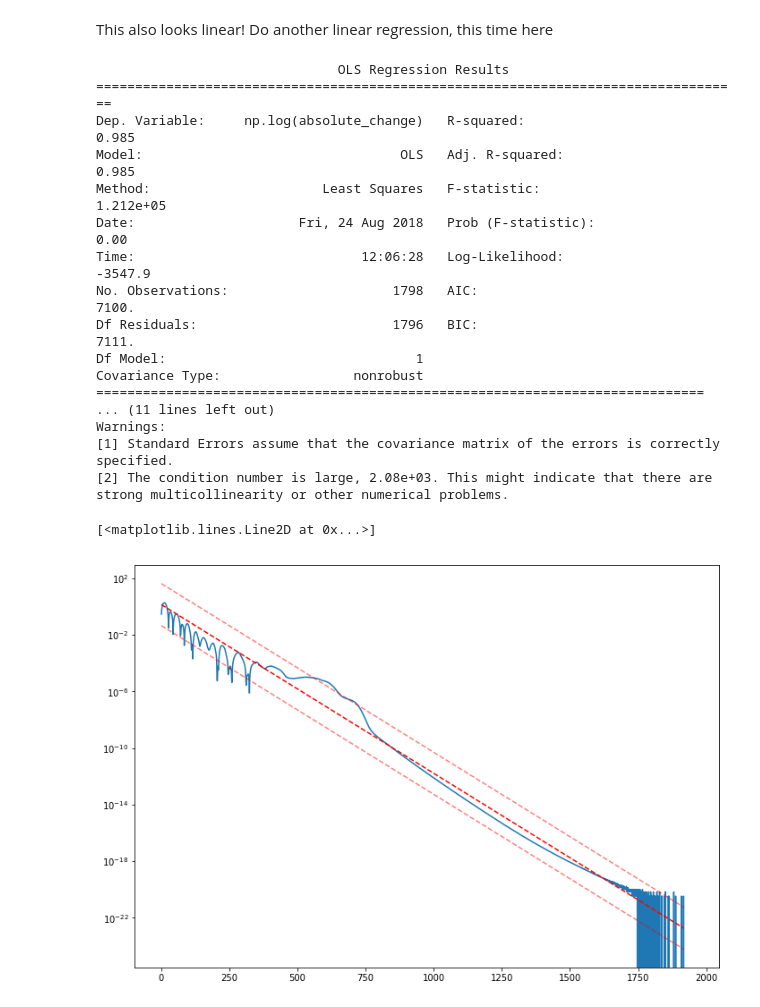
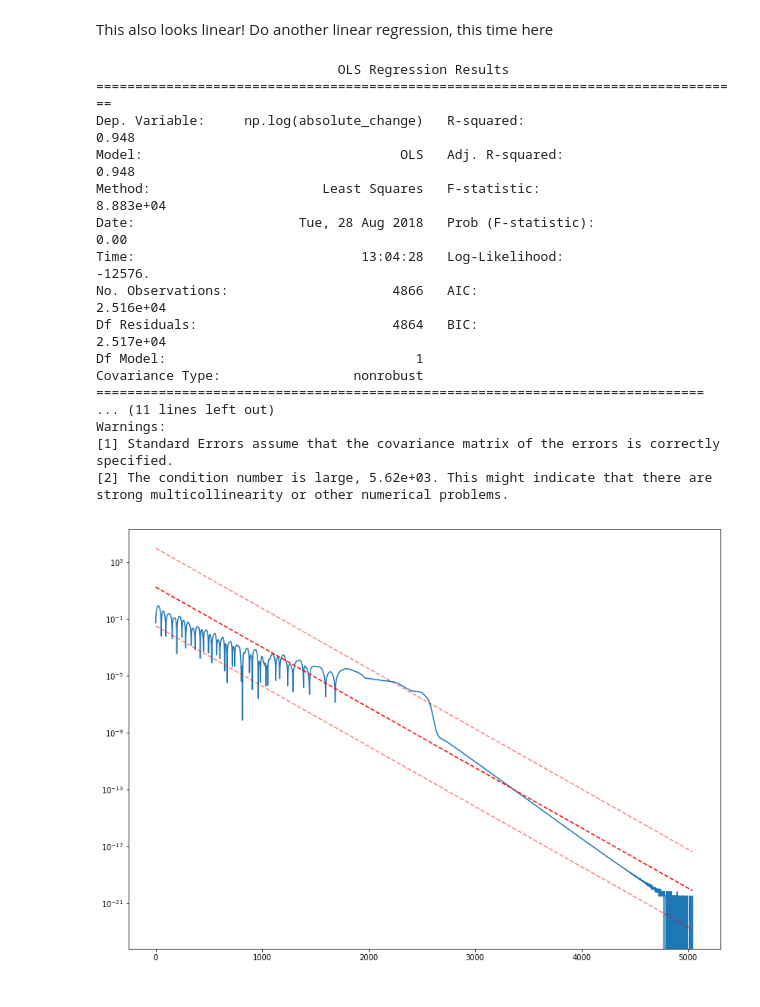
Before and after one commit to nathanaelbosch/egt, a Jupyter notebook: notebooks/Convergence Analysis.ipynb, the cells around one changed output. Drawn from its saved outputs; the diff is of its cells as text; code cells hidden in the pictures.

```diff
--- a/notebooks/Convergence Analysis.ipynb
+++ b/notebooks/Convergence Analysis.ipynb
@@ -32,3 +31,11 @@ name = 'avgx_1000points_fulldata_2782087088'
+# %%
+NAME = '3'
+RELATIVE_PATH = '../examples/mail_2808/'
+
+# Load the data
+path = os.path.join(RELATIVE_PATH, NAME+'_data.pickle')
+with open(path, 'rb') as file:
+    history = pickle.load(file)
 # %%
 from IPython.display import HTML
 
@@ -147,31 +151,31 @@ print(diff_model.summary())
 # %% [output]
                                OLS Regression Results
 ===================================================================================
-Dep. Variable:     np.log(absolute_change)   R-squared:                       0.985
-Model:                                 OLS   Adj. R-squared:                  0.985
-Method:                      Least Squares   F-statistic:                 1.212e+05
-Date:                     Fri, 24 Aug 2018   Prob (F-statistic):               0.00
-Time:                             12:06:28   Log-Likelihood:                -3547.9
-No. Observations:                     1798   AIC:                             7100.
-Df Residuals:                         1796   BIC:                             7111.
+Dep. Variable:     np.log(absolute_change)   R-squared:                       0.948
+Model:                                 OLS   Adj. R-squared:                  0.948
+Method:                      Least Squares   F-statistic:                 8.883e+04
+Date:                     Tue, 28 Aug 2018   Prob (F-statistic):               0.00
+Time:                             13:04:28   Log-Likelihood:                -12576.
+No. Observations:                     4866   AIC:                         2.516e+04
+Df Residuals:                         4864   BIC:                         2.517e+04
 Df Model:                                1
 Covariance Type:                 nonrobust
 ==============================================================================
 ... (11 lines left out)
 Warnings:
 [1] Standard Errors assume that the covariance matrix of the errors is correctly specified.
-[2] The condition number is large, 2.08e+03. This might indicate that there are
+[2] The condition number is large, 5.62e+03. This might indicate that there are
 strong multicollinearity or other numerical problems.
 # %%
 ax = df.absolute_change.plot(
     logy=True,
 )
 prstd, iv_l, iv_u = wls_prediction_std(diff_model)
 
 x = df.index[df.absolute_change!=0]
 ax.plot(diff_model.fittedvalues.index, np.exp(diff_model.fittedvalues), 'r--', label="OLS")
 ax.plot(iv_u.index, np.exp(iv_u), 'r--', alpha=0.5)
 ax.plot(iv_l.index, np.exp(iv_l), 'r--', alpha=0.5)
+plt.tight_layout()
 # %% [output]
-[<matplotlib.lines.Line2D at 0x...>]
-[figure, old version]
+[figure, new version]
```
Also changed, not shown: parts of 10 cells of this notebook.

**WHAT NEEDS TO BE DONE:**
Every line of the data above is to be repeated exactly; the images are to be left out.

**RESPONSE AREA:**
Before and after one commit to nathanaelbosch/egt, a Jupyter notebook: notebooks/Convergence Analysis.ipynb, the cells around one changed output. Drawn from its saved outputs; the diff is of its cells as text; code cells hidden in the pictures.

```diff
--- a/notebooks/Convergence Analysis.ipynb
+++ b/notebooks/Convergence Analysis.ipynb
@@ -32,3 +31,11 @@ name = 'avgx_1000points_fulldata_2782087088'
+# %%
+NAME = '3'
+RELATIVE_PATH = '../examples/mail_2808/'
+
+# Load the data
+path = os.path.join(RELATIVE_PATH, NAME+'_data.pickle')
+with open(path, 'rb') as file:
+    history = pickle.load(file)
 # %%
 from IPython.display import HTML
 
@@ -147,31 +151,31 @@ print(diff_model.summary())
 # %% [output]
                                OLS Regression Results
 ===================================================================================
-Dep. Variable:     np.log(absolute_change)   R-squared:                       0.985
-Model:                                 OLS   Adj. R-squared:                  0.985
-Method:                      Least Squares   F-statistic:                 1.212e+05
-Date:                     Fri, 24 Aug 2018   Prob (F-statistic):               0.00
-Time:                             12:06:28   Log-Likelihood:                -3547.9
-No. Observations:                     1798   AIC:                             7100.
-Df Residuals:                         1796   BIC:                             7111.
+Dep. Variable:     np.log(absolute_change)   R-squared:                       0.948
+Model:                                 OLS   Adj. R-squared:                  0.948
+Method:                      Least Squares   F-statistic:                 8.883e+04
+Date:                     Tue, 28 Aug 2018   Prob (F-statistic):               0.00
+Time:                             13:04:28   Log-Likelihood:                -12576.
+No. Observations:                     4866   AIC:                         2.516e+04
+Df Residuals:                         4864   BIC:                         2.517e+04
 Df Model:                                1
 Covariance Type:                 nonrobust
 ==============================================================================
 ... (11 lines left out)
 Warnings:
 [1] Standard Errors assume that the covariance matrix of the errors is correctly specified.
-[2] The condition number is large, 2.08e+03. This might indicate that there are
+[2] The condition number is large, 5.62e+03. This might indicate that there are
 strong multicollinearity or other numerical problems.
 # %%
 ax = df.absolute_change.plot(
     logy=True,
 )
 prstd, iv_l, iv_u = wls_prediction_std(diff_model)
 
 x = df.index[df.absolute_change!=0]
 ax.plot(diff_model.fittedvalues.index, np.exp(diff_model.fittedvalues), 'r--', label="OLS")
 ax.plot(iv_u.index, np.exp(iv_u), 'r--', alpha=0.5)
 ax.plot(iv_l.index, np.exp(iv_l), 'r--', alpha=0.5)
+plt.tight_layout()
 # %% [output]
-[<matplotlib.lines.Line2D at 0x...>]
-[figure, old version]
+[figure, new version]
```
Also changed, not shown: parts of 10 cells of this notebook.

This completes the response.